* Data records:
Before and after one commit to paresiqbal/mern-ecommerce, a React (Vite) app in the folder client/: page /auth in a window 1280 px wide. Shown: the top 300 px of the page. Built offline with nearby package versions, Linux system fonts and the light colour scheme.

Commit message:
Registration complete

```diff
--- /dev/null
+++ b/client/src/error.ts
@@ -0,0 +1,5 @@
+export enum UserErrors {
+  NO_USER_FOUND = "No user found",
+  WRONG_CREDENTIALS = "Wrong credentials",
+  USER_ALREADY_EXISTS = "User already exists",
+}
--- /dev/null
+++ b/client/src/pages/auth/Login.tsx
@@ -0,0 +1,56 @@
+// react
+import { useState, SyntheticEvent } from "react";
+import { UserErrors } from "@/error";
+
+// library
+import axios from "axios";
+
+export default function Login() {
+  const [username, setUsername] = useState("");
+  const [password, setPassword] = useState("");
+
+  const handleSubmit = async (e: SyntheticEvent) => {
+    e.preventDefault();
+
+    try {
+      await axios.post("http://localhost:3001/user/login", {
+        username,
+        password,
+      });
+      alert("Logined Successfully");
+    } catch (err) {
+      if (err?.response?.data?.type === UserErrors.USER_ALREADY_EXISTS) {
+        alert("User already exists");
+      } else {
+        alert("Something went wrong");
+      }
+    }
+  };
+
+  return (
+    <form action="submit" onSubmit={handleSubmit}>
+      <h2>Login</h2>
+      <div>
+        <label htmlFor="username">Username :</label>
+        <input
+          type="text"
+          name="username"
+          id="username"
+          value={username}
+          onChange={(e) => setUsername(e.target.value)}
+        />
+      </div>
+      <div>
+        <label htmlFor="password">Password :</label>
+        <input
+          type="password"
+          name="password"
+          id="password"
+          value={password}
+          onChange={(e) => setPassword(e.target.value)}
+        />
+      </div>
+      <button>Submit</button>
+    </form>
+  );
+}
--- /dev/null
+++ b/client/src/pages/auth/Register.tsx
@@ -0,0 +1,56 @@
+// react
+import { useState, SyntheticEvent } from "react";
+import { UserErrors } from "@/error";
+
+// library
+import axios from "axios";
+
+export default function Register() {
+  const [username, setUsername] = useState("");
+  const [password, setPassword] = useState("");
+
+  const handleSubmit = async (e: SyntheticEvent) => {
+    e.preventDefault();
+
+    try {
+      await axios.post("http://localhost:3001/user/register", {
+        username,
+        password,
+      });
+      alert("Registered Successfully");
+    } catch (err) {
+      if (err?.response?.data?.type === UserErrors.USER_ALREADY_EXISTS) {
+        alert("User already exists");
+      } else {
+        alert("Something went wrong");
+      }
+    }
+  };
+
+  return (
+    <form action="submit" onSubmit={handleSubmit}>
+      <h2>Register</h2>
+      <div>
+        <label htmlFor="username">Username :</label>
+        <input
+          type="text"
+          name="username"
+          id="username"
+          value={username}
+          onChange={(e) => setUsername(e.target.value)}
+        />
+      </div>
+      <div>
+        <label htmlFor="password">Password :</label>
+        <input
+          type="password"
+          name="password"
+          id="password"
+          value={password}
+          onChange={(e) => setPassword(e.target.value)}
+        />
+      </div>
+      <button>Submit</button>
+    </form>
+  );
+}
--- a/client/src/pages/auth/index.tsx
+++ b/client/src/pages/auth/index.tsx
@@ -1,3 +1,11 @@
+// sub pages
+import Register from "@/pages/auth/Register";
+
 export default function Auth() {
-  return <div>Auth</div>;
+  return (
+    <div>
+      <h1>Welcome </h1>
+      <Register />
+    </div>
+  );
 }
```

* Exercise aim:
Among the lines of the material, count those that contain the string "localhost" and state only that count.

* Your response:
2